ADHD in Children

Children with ADHD show signs of inattention, hyperactivity, and/or impulsivity in specific ways. These children:

  • Are in constant motion
  • Squirm and fidget
  • Do not seem to listen
  • Have trouble playing quietly
  • Often talk excessively
  • Interrupt or intrude on others
  • Are easily distracted
  • Do not finish tasks

How Is ADHD Diagnosed?

Though your child may have some symptoms that seem like ADHD, it might be something else. That's why you need a doctor to check it out.

There is no specific or definitive test for ADHD. Instead, diagnosing is a process that takes several steps and involves gathering a lot of information from multiple sources. You, your child, your child's school, and other caregivers should be involved in assessing your child's behavior. A doctor will also ask what symptoms your child has, how long ago those symptoms started, and how the behavior affects your child and the rest of your family. Doctors diagnose ADHD in children after a child has shown six or more specific symptoms of inattention or hyperactivity on a regular basis for more than 6 months in at least two settings. The doctor will consider how a child's behavior compares with that of other children the same age.

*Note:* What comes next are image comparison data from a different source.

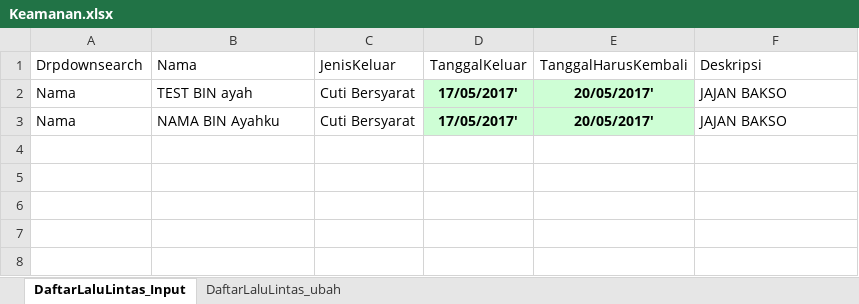
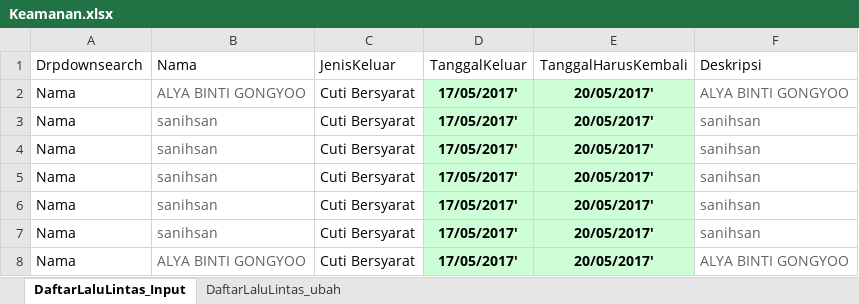
Before and after one commit to ecahyono/Automationpython, an Excel workbook: Filexel/Keamanan.xlsx, sheet DaftarLaluLintas_Input, drawn as a sheet; values as stored, in another font and other column widths than the file's, no borders; addresses are those after the commit; the diff names each change by its address in the sheet, - before the commit and + after, or states it on an @@ line.

Commit message:
daftarn lalu lintas

```diff
--- a/Filexel/Keamanan.xlsx (sheet DaftarLaluLintas_Input)
+++ b/Filexel/Keamanan.xlsx (sheet DaftarLaluLintas_Input)
-B2 (Nama): TEST BIN ayah
+B2 (Nama): ALYA BINTI GONGYOO
-B2 text colour: black
+B2 text colour: #606266
-F2 (Deskripsi): JAJAN BAKSO
+F2 (Deskripsi): ALYA BINTI GONGYOO
-F2 text colour: black
+F2 text colour: #606266
+row 3: Nama | sanihsan | Cuti Bersyarat | 17/05/2017' | 20/05/2017' | sanihsan
+row 4: Nama | sanihsan | Cuti Bersyarat | 17/05/2017' | 20/05/2017' | sanihsan
+row 5: Nama | sanihsan | Cuti Bersyarat | 17/05/2017' | 20/05/2017' | sanihsan
+row 6: Nama | sanihsan | Cuti Bersyarat | 17/05/2017' | 20/05/2017' | sanihsan
+row 7: Nama | sanihsan | Cuti Bersyarat | 17/05/2017' | 20/05/2017' | sanihsan
-B8 (Nama): NAMA BIN Ayahku
+B8 (Nama): ALYA BINTI GONGYOO
-B8 text colour: black
+B8 text colour: #606266
-F8 (Deskripsi): JAJAN BAKSO
+F8 (Deskripsi): ALYA BINTI GONGYOO
-F8 text colour: black
+F8 text colour: #606266
```
Also changed, not shown: SDP_TAHAP2/kemanan/DaftarLaluLintas/1Lalu_Lintas_Portir/fungsional_test/report/ALL REPORT/daftar lalu lintas portir.xlsx, 9 other files.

A doctor will give your child a physical exam, take a medical history, and may even give him a noninvasive brain scan.

Your child's primary care doctor can determine whether your child has ADHD using standard guidelines developed by the American Academy of Pediatrics, which says the condition may be diagnosed in children ages 4 to 18. Symptoms, though, must begin by age 12.

It is very difficult to diagnose ADHD in children younger than 5. That's because many preschool children have some of the symptoms seen in ADHD in various situations. Also, children change very rapidly during the preschool years.

In some cases, behavior that looks like ADHD might be caused instead by:

3 Types of ADHD in Children

Doctors may classify symptoms as the following types of ADHD:

  • Combined type (inattentive/hyperactive/impulsive). Children with this type of ADHD show all three symptoms. This is the most common form of ADHD.
  • Hyperactive/impulsive type. Children show both hyperactive and impulsive behavior, but for the most part, they are able to pay attention.
  • Inattentive type. Formerly called attention deficit disorder (ADD). These children are not overly active. They do not disrupt the classroom or other activities, so their symptoms might not be noticed.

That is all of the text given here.